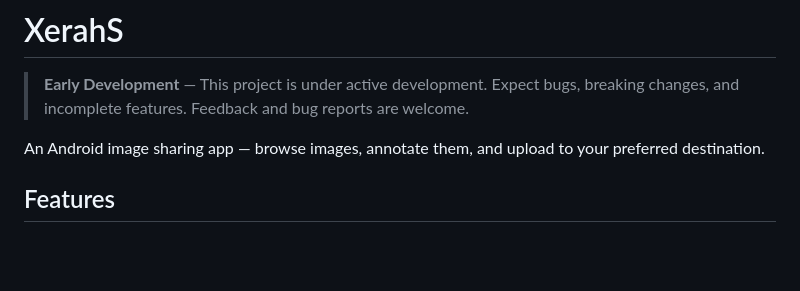
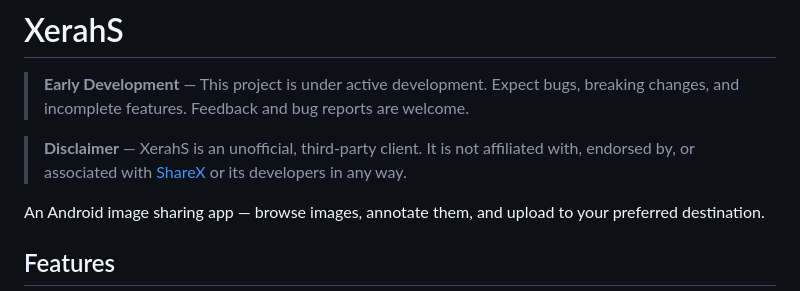
Before and after one commit to unicxrn/XerahS-Android, a Markdown page: README.md, the part around the change. Rendered like a GitHub page; blank space fills up the shorter version.

Commit message:
Add third-party disclaimer to README

```diff
--- a/README.md
+++ b/README.md
@@ -1,6 +1,8 @@
 # XerahS
 
 > **Early Development** — This project is under active development. Expect bugs, breaking changes, and incomplete features. Feedback and bug reports are welcome.
+
+> **Disclaimer** — XerahS is an unofficial, third-party client. It is not affiliated with, endorsed by, or associated with [ShareX](https://getsharex.com/) or its developers in any way.
 
 An Android image sharing app — browse images, annotate them, and upload to your preferred destination.
 
```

▸ **WORK INSTRUCTION**
Please retype the records above exactly, but leave out any pictures.

▸ **EXERCISE ANSWER**
Before and after one commit to unicxrn/XerahS-Android, a Markdown page: README.md, the part around the change. Rendered like a GitHub page; blank space fills up the shorter version.

Commit message:
Add third-party disclaimer to README

```diff
--- a/README.md
+++ b/README.md
@@ -1,6 +1,8 @@
 # XerahS
 
 > **Early Development** — This project is under active development. Expect bugs, breaking changes, and incomplete features. Feedback and bug reports are welcome.
+
+> **Disclaimer** — XerahS is an unofficial, third-party client. It is not affiliated with, endorsed by, or associated with [ShareX](https://getsharex.com/) or its developers in any way.
 
 An Android image sharing app — browse images, annotate them, and upload to your preferred destination.
 
```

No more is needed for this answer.